As of April 2018, all SIMs in Indonesia need to be registered. While it’s not illegal to buy them from convenience stores and roadside kiosks, and they may even work for a period of time if you do, most of those outlets can’t register the SIM to you. As a result, there’s a good chance the SIM will be cut off without warning at some point.
I was in Bali right as the new laws came into effect, and sure enough, my SIM stopped working a few days later. I only had a couple of days left in my stay, so wasn’t particularly bothered. If I had been, the only way to get it working again would have been to visit an official store, passport in hand, and wait in line with everybody else.
It is possible to register your SIM at the airport, so if you don’t mind getting overcharged, this is likely the easiest place to do it.
Vendors there sell SIMs from all major providers, including Telkomsel, at noticeably inflated prices. Typically you’ll also only be able to buy packs with large amounts of data, meaning you’ll spend even more.
If you’re happy to wait until you get into town, you’ll have more options, sometimes at lower prices (more on that below). Since you’re probably going to have to register the SIM at an official Telkomsel GraPARI store anyway, you may as well buy your SIM there as well.
Make sure that what looks like an official store actually is. If in doubt, the staff at your accommodation should know where you need to go.
APN settings came pre-configured, and didn’t need changing. If you need to add them manually, they were as follows:
- APN: internet
- Authentication type: not set
Prepaid SIM Costs
Unless you’re sure they can register the SIM properly to you, I can’t recommend buying from streetside vendors due to the issues mentioned above. If you do, prices will vary widely. One convenience store quoted literally me three times as much for the same SIM and data package I bought 100m down the road.
Officially, you should pay around 85,000 IDR (~$6) for a Telkomsel SIM with 12GB of data, valid for a month. Some is available for any purpose, with chunks of the rest allocated to video, social media and chat, and so on. The exact package details change regularly.
You’ll pay significantly (up to 3x more) if you buy at the airport. If you do, though, you can at least you can register the card there.
Prices should be similar to the above rates at official stores. You’ll need to also factor in the cost of a taxi if there isn’t a store near where you’re staying.
In a populated area, it’s difficult to walk any distance at all without seeing somewhere to buy credit, both on Bali and elsewhere in Indonesia.
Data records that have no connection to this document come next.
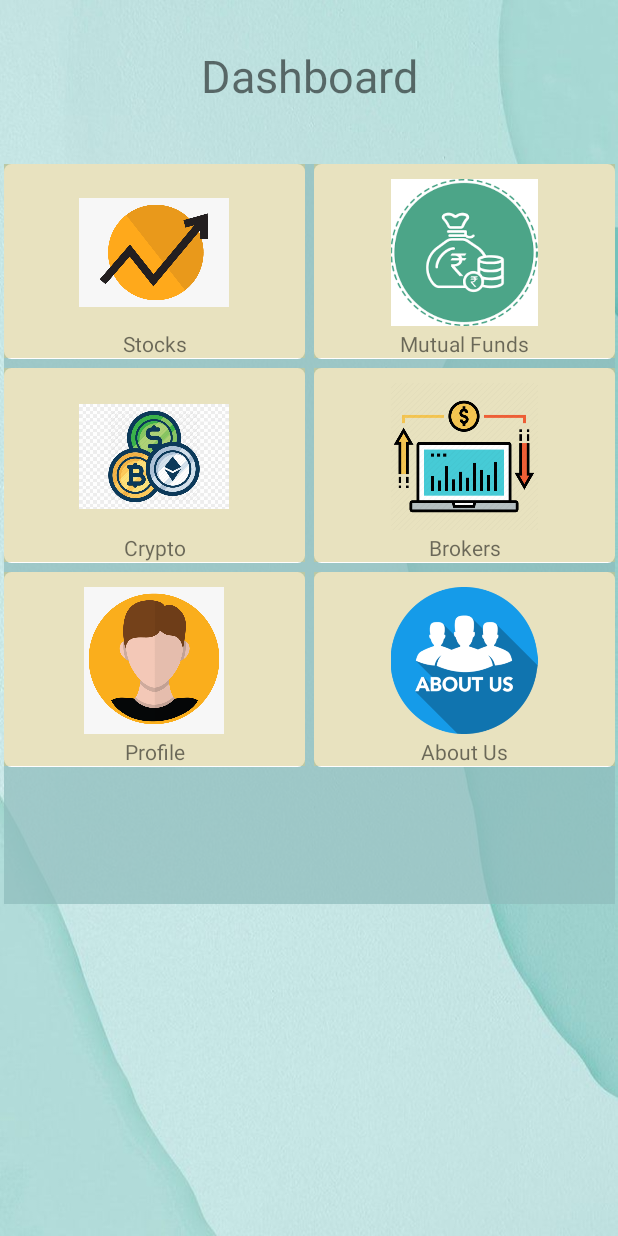
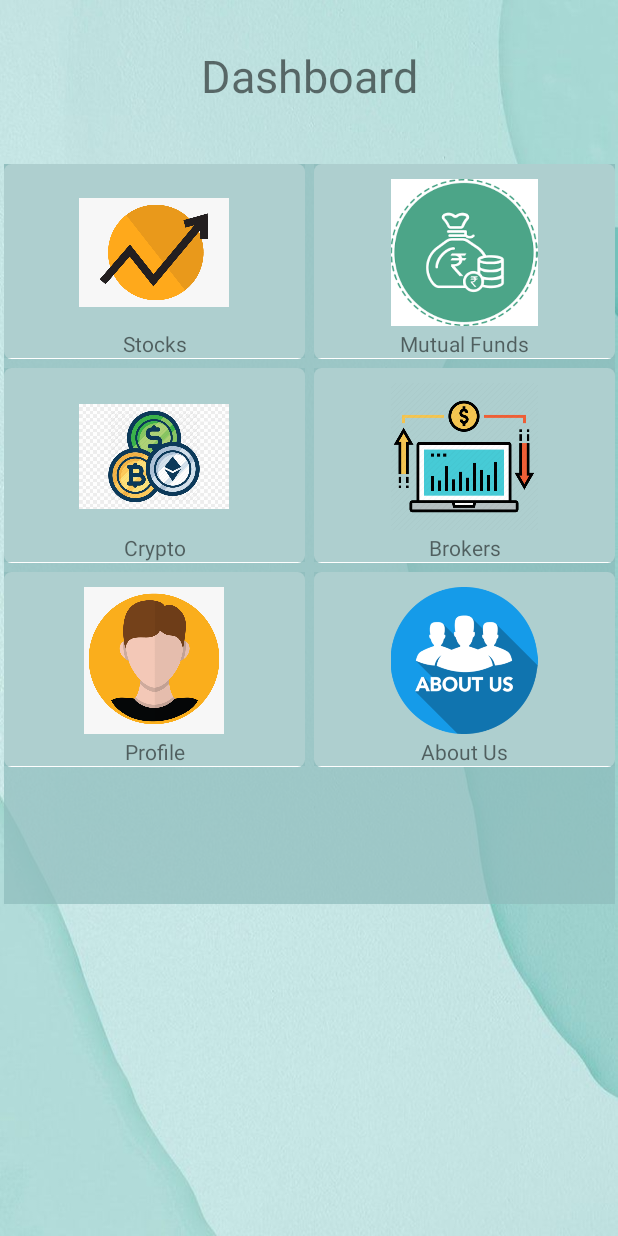
Before and after one commit to anikurhade/Stock-Edge, an Android app: the screen it shows after launch once a user with an empty profile is signed in (Dashboard), on a phone screen of 412 x 824 dp. Run offline under Robolectric (Android 15) with nearby library versions, the phone set to English and light mode, and no system bars; our stand-ins replace Firebase (no records; nobody signed in at launch, a user with empty details on screens opened directly); Roboto replaces fonts that are not available here.

Commit message:
Updating Card Item Acivity With Background And Adding Line At End

```diff
--- a/app/src/main/res/layout/card_item.xml
+++ b/app/src/main/res/layout/card_item.xml
@@ -2,30 +2,29 @@
 <androidx.cardview.widget.CardView xmlns:android="http://schemas.android.com/apk/res/android"
     xmlns:app="http://schemas.android.com/apk/res-auto"
 
-    android:background="#B3AE86"
     android:layout_width="match_parent"
     android:layout_height="130dp"
     android:layout_gravity="center"
     android:layout_marginLeft="2dp"
+    android:background="@drawable/bgradietnt"
     android:paddingBottom="10dp"
 
     app:cardCornerRadius="5dp"
-    app:cardElevation="5dp"
-    >
+    app:cardElevation="5dp">
 
     <LinearLayout
         android:layout_width="match_parent"
         android:layout_height="wrap_content"
-        android:background="#88D5C987"
+        android:background="#B78FBDBD"
         android:orientation="vertical">
 
         <ImageView
             android:id="@+id/idIVcourse"
             android:layout_width="100dp"
             android:layout_height="100dp"
+            android:layout_gravity="center"
             android:layout_marginTop="10dp"
             android:paddingBottom="2dp"
-            android:layout_gravity="center"
             android:src="@mipmap/ic_launcher" />
 
         <TextView
```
You’ll always pay a little more than the amount of credit you’re buying, which is the storekeeper’s profit margin. Locals pay a surcharge too, but if it’s more than 5% of the total, complain.
Coverage and Data Speeds
I spent most of my time in and around the Canggu area of Bali. While it was very rare to see less than full signal showing on my phone, data service wasn’t as reliable as it should have been.
I’d sometimes go to use my phone, only for web pages or apps not to load. Turning flight mode on and off always fixed the problem, but especially near the beach, speeds would be slow and service would often drop out again soon after.
A mile back from the beach, service was far more reliable and speeds were very good.
I was able to make Skype calls and browse web pages without issue. Since everything worked fine away from the beach and elsewhere on Bali, I’m putting this down to a localised problem rather than anything inherent to Telkomsel service on the island.
Check out our guides to buying SIM cards in many other countries here.